“Innovation” is the hottest buzzword in business. But what if our obsession with finding the next big thing has distracted us from the work that matters most?

“The most important book I’ve read in a long time . . . It explains so much about what is wrong with our technology, our economy, and the world, and gives a simple recipe for how to fix it: Focus on understanding what it takes for your products and services to last.”—Tim O’Reilly, founder of O’Reilly Media 

It’s hard to avoid innovation these days. Nearly every product gets marketed as being disruptive, whether it’s genuinely a new invention or just a new toothbrush. But in this manifesto on thestate of American work, historians of technology Lee Vinsel and Andrew L. Russell argue that our way of thinking about and pursuing innovation has made us poorer, less safe, and—ironically—less innovative. 
 
Drawing on years of original research and reporting, The Innovation Delusion shows how the ideology of change for its own sake has proved a disaster. Corporations have spent millions hiring chief innovation officers while their core businesses tank. Computer science programs have drilled their students on programming and design, even though theoverwhelming majority of jobs are in IT and maintenance. In countless cities, suburban sprawl has left local governments with loads of deferred repairs that they can’t afford to fix. And sometimes innovation even kills—like in 2018 when a Miami bridge hailed for its innovative design collapsed onto  a highway and killed six people.
 
In this provocative, deeply researched book, Vinsel and Russell tell the story of how we devalued the work that underpins modern life—and, in doing so, wrecked our economy and public infrastructure while lining the pockets of consultants who combine the ego of Silicon Valley with the worst of Wall Street’s greed. The authors offer a compelling plan for how we can shift our focus away from the pursuit of growth at all costs, and back toward neglected activities like maintenance, care, and upkeep.
 
For anyone concerned by the crumbling state of our roads and bridges or the direction our economy is headed, The Innovation Delusion is a deeply necessary reevaluation of a trend we can still disrupt.
“The authors’ most emphatic recommendations involve talent—and our perception of it. When we overvalue innovation, they say, we forget that the vast majority of engineers will wind up maintaining existing systems, not coming up with the next Facebook. While we revere and reward data scientists and algorithm developers, we overlook the humble IT workers who keep our networks humming. . . . A rebalancing of our priorities is in order, Messrs. Vinsel and Russell contend. . . . [The] authors’ emphasis on maintenance resonates, and their take-down of innovation theater feels well-deserved.”The Wall Street Journal

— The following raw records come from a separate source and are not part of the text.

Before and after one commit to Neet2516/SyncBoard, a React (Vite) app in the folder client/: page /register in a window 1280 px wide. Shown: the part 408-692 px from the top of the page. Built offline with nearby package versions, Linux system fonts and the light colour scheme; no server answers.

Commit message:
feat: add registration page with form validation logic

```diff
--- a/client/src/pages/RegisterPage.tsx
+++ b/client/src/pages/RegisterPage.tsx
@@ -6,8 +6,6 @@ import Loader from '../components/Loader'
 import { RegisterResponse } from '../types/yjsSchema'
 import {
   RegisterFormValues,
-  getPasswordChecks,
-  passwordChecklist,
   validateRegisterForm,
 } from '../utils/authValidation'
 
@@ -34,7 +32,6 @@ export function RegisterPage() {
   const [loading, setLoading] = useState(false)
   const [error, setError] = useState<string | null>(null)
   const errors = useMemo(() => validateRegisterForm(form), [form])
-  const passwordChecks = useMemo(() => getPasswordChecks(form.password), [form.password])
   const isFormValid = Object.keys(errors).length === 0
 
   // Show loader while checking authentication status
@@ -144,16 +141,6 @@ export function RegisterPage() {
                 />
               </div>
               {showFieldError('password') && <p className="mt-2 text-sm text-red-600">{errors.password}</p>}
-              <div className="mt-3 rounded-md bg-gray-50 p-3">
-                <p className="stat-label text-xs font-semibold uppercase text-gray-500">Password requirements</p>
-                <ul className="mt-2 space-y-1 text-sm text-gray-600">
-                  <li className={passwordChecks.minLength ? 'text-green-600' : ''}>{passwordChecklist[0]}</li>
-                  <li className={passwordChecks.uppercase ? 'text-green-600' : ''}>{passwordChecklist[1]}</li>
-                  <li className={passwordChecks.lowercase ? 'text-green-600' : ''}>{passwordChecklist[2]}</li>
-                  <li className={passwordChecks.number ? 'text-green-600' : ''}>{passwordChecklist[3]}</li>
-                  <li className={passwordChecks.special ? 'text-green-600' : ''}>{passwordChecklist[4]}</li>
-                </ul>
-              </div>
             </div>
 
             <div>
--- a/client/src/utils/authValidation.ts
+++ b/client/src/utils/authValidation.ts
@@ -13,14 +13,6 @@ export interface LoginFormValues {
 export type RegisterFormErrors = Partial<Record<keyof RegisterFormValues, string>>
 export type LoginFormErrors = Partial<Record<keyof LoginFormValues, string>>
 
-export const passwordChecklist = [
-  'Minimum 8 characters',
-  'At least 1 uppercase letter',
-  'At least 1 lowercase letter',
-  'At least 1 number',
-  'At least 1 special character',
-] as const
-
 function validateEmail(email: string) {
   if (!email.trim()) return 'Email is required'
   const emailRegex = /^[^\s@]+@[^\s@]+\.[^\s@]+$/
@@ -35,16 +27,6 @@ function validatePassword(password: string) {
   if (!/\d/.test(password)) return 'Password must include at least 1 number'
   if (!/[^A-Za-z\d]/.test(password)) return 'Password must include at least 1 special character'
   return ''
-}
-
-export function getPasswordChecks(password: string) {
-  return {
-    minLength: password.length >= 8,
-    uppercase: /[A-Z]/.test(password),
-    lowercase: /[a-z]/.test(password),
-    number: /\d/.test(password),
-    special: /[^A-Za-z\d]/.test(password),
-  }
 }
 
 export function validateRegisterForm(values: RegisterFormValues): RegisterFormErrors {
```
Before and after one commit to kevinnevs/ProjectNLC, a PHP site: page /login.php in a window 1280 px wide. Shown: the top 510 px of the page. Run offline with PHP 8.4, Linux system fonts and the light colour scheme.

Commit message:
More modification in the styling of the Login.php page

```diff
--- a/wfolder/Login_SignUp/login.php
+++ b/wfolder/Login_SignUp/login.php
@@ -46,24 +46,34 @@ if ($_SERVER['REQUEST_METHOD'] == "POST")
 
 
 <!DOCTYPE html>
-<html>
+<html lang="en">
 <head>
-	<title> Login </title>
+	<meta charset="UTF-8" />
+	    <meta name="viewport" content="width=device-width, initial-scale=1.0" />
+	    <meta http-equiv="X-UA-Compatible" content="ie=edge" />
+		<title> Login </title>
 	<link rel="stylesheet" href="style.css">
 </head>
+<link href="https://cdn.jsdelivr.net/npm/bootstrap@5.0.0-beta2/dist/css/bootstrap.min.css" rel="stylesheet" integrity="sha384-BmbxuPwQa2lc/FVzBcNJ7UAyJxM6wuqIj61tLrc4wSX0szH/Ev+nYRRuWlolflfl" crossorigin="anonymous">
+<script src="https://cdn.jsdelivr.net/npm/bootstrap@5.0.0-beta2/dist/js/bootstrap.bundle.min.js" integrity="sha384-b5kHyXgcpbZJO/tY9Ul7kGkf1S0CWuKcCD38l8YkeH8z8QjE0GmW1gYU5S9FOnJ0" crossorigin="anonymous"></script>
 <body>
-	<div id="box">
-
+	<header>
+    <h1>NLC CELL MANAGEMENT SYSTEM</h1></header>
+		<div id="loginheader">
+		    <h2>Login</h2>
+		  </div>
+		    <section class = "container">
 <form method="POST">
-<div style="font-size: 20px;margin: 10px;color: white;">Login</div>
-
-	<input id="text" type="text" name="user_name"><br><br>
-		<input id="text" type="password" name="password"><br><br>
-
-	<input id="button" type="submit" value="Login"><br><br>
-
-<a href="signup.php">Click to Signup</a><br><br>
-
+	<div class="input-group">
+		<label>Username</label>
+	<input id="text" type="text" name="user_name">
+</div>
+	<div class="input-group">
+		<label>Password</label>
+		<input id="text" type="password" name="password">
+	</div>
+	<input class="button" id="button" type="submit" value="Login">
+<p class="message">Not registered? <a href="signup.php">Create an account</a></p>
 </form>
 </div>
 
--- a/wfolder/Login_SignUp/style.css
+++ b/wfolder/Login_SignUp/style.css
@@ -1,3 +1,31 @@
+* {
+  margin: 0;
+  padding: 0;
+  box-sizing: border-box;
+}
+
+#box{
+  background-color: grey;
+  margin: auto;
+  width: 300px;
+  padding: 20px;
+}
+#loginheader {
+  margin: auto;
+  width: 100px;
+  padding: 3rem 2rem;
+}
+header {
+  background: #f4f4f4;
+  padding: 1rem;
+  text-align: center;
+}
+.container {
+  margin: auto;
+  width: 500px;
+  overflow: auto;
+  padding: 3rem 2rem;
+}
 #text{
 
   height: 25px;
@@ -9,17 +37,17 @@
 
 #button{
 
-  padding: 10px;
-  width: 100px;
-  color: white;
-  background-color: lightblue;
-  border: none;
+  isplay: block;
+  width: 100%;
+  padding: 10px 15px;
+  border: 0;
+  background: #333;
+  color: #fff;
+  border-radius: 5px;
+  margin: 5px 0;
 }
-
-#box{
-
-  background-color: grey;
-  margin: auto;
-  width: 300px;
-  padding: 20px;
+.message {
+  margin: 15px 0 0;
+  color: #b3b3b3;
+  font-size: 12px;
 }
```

“[Challenges] us to ask an urgent question: what if we invested as much in maintenance, care, and upkeep as we do in growth, change, and disruption?”—Adam Grant, “The Fall Idea Books to Teach You Something New”

“There’s nothing quite like a pandemic to reveal how much a society relies on maintainers. The Innovation Delusion offers a vital wake-up call. Stirring, sobering, and brilliantly composed, this book is a must-read for everyone who longs for a radical reinvestment in what matters most.”—Ruha Benjamin, professor at Princeton University and author of Race After Technology

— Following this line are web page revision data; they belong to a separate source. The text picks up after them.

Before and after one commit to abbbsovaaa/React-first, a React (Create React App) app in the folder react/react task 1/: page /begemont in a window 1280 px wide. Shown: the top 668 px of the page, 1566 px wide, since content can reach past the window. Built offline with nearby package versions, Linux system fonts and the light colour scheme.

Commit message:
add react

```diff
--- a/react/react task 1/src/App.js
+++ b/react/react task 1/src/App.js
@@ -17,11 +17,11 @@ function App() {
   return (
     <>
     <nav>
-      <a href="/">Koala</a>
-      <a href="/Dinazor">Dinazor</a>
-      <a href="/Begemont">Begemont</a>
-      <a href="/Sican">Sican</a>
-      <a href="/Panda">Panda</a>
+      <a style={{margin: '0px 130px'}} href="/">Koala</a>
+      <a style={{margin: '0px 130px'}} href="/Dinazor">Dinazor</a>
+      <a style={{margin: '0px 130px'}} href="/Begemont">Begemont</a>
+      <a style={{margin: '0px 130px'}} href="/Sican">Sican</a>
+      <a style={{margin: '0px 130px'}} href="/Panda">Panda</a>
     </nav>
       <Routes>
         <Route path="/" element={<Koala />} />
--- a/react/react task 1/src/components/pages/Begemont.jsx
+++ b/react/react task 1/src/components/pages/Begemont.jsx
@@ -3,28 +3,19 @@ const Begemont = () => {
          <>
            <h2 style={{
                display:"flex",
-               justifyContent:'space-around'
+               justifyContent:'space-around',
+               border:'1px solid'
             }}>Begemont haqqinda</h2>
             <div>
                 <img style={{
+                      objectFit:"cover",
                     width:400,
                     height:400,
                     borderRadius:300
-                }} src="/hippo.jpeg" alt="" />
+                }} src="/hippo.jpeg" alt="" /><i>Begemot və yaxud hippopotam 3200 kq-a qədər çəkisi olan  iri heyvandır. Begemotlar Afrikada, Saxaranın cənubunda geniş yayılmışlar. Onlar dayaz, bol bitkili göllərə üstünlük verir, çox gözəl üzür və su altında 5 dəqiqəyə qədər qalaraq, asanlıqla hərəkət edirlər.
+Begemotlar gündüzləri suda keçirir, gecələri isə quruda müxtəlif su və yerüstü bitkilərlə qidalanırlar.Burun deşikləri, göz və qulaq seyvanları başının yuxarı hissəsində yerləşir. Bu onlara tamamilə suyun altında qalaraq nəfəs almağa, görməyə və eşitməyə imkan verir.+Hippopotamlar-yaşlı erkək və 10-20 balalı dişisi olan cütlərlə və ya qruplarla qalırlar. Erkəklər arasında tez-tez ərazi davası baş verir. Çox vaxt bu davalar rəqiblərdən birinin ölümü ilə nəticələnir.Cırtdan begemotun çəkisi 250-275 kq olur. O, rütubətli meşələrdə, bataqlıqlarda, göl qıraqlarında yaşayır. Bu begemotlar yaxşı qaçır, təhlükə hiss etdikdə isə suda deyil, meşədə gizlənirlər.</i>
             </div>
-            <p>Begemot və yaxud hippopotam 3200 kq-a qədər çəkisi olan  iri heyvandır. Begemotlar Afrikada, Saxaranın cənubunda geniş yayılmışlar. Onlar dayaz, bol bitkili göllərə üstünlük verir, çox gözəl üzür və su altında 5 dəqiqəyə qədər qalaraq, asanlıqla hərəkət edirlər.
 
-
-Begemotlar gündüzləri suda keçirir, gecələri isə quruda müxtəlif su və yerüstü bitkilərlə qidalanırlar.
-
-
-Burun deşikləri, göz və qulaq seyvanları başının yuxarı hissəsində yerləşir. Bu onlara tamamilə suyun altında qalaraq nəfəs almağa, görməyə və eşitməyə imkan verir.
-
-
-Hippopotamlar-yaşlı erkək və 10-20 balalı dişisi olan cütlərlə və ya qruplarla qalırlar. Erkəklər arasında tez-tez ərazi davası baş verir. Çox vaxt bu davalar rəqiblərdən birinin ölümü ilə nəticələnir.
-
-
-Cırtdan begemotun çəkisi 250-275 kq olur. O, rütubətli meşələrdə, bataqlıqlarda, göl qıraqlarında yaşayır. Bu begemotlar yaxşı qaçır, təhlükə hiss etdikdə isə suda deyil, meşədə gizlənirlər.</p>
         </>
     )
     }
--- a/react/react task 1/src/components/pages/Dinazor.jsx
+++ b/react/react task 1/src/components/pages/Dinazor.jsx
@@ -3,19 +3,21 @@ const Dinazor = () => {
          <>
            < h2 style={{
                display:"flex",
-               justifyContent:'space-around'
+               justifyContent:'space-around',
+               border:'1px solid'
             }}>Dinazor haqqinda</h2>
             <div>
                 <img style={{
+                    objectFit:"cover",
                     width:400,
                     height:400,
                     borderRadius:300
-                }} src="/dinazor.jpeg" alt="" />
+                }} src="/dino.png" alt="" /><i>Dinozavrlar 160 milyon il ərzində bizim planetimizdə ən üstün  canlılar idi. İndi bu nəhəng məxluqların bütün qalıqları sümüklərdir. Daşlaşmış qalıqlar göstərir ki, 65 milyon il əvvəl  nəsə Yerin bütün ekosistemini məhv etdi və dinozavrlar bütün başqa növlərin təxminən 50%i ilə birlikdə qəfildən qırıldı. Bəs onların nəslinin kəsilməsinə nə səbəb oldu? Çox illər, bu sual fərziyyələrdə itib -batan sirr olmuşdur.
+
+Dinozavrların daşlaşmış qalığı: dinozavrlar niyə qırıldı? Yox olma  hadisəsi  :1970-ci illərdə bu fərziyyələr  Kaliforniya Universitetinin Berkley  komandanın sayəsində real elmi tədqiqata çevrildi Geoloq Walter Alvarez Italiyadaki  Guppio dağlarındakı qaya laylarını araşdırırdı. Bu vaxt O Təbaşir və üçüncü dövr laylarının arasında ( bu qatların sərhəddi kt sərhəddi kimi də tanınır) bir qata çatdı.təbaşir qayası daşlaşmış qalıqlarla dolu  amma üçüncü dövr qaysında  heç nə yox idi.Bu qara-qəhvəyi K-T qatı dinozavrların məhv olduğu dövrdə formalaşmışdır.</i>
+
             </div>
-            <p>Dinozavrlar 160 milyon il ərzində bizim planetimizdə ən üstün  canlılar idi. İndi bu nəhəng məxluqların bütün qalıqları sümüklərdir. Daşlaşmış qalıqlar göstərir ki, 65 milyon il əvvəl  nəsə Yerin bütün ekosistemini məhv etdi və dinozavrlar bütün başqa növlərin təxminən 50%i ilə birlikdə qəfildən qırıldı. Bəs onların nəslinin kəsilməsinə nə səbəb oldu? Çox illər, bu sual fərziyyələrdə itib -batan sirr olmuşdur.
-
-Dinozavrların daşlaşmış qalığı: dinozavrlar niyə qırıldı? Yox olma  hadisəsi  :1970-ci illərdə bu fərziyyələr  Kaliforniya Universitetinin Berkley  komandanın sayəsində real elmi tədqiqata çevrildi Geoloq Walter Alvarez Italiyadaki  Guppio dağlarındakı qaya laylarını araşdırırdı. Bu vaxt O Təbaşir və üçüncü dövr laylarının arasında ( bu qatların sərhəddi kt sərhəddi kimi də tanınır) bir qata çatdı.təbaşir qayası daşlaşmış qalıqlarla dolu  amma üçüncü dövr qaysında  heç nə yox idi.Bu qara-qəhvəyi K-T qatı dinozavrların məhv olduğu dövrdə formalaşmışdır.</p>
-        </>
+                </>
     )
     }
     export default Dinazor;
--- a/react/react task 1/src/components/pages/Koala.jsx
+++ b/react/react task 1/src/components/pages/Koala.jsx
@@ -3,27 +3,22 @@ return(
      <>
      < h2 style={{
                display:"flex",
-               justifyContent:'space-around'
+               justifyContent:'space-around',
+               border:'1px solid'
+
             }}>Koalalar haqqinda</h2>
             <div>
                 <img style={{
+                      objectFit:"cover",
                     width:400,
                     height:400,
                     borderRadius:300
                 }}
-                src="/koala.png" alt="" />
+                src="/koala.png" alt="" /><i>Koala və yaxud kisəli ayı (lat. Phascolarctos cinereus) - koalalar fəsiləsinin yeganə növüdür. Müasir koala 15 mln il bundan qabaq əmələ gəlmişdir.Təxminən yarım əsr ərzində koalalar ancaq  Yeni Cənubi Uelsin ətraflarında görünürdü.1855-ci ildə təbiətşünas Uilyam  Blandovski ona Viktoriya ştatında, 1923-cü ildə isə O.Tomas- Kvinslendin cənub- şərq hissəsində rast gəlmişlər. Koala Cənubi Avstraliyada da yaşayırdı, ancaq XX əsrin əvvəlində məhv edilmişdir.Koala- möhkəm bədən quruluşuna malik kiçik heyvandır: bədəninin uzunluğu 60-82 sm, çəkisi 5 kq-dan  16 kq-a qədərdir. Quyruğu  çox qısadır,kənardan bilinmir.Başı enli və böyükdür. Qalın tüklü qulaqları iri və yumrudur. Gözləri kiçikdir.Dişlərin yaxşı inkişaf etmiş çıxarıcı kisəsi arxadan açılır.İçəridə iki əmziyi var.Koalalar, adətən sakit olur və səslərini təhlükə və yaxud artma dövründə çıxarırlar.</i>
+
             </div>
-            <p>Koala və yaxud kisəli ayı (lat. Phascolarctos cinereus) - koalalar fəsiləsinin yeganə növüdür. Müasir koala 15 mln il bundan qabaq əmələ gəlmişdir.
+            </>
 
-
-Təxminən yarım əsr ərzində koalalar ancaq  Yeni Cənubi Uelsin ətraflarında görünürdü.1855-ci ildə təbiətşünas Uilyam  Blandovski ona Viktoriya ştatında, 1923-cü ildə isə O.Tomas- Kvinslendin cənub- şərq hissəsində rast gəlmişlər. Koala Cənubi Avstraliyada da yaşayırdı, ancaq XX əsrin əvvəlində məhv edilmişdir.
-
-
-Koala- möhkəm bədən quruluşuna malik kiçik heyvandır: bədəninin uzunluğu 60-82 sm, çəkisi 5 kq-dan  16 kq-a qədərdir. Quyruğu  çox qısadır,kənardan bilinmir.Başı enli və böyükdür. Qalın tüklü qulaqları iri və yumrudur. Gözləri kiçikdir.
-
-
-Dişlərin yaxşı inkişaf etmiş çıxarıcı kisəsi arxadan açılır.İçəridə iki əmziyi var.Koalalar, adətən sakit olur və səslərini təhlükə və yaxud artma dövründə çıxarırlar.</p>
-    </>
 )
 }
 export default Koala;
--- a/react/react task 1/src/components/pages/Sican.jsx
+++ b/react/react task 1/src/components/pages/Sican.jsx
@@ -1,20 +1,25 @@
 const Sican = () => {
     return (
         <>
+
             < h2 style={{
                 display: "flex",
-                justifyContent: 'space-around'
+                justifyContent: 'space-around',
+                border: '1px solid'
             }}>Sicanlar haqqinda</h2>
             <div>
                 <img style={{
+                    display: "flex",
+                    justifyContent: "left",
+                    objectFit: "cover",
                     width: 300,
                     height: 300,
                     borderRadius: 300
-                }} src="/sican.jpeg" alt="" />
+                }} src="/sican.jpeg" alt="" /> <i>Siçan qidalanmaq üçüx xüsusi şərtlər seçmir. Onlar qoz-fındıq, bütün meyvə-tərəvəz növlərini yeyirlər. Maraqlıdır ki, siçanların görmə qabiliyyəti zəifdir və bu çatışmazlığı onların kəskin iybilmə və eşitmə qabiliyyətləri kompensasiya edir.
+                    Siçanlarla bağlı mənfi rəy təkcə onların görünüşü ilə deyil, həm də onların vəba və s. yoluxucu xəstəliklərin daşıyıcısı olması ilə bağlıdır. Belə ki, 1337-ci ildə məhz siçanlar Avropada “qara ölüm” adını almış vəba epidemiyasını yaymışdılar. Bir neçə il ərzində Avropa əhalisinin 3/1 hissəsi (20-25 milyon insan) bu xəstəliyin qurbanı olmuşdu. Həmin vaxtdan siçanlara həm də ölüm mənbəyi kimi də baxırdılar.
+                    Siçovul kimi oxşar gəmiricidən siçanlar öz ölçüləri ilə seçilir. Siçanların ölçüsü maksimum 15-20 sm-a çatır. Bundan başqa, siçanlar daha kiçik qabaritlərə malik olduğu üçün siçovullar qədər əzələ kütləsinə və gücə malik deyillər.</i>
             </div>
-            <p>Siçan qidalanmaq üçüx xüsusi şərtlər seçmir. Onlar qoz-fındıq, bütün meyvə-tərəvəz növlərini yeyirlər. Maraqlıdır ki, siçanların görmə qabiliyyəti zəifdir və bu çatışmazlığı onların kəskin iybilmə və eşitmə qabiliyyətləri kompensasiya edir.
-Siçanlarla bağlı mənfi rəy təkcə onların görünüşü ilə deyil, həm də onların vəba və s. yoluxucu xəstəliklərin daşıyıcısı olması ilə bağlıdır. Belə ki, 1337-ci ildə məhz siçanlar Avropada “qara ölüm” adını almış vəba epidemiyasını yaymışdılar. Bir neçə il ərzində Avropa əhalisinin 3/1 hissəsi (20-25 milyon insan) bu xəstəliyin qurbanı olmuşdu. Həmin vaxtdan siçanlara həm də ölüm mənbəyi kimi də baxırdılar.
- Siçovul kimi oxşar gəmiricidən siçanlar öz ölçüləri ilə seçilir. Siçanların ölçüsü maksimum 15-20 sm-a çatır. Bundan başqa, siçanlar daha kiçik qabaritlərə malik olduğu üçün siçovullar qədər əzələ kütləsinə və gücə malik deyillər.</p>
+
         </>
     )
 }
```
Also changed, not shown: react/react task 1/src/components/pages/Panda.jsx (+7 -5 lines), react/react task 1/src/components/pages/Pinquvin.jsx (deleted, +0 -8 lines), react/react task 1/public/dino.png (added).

“Lee Vinsel and Andrew L. Russell have taken on one of the tech industry’s sacred cows, showing how the chase for the next big thing has harmed countless businesses, left our roads and bridges in a state of neglect, and drained support for the essential workers who keep society going. By equal turns alarming and empowering, The Innovation Delusion is a send-up of Silicon Valley’s empty promises and a much needed plea for sanity in how we think about technology, profit, and work.”—Dan Lyons, bestselling author of Disrupted and Lab Rats

“Vibrant, sure-footed . . . The authors guide readers with clear and contemporary examples of when deferred maintenance led to either slow or fast disaster. . . . The authors also thoroughly expose the unjust hierarchy that leaves maintenance workers at the bottom of the pay scale. . . . A refreshing, cogently argued book that will hopefully make the rounds at Facebook, Google, Apple et al.”Kirkus Reviews (starred review)

“[A] resounding call for sane business growth. Readers will come away from Vinsel and Russell’s urgent and illuminating primer with a new perspective on the importance of maintenance as well as innovation in business.”Publishers Weekly (starred review)

“In this caring ode to the ordinary grit of maintenance, Lee Vinsel and Andrew Russell light a brilliant bonfire of the vanities from carefree innovation-speak. We should upkeep their message, and repair our corporations, communities, and consciousness. This book is more than a conversation starter—it’s a course correction.”—Guru Madhavan, Norman R. Augustine Senior Scholar and director of programs at the National Academy of Engineering, and author of Applied Minds: How Engineers Think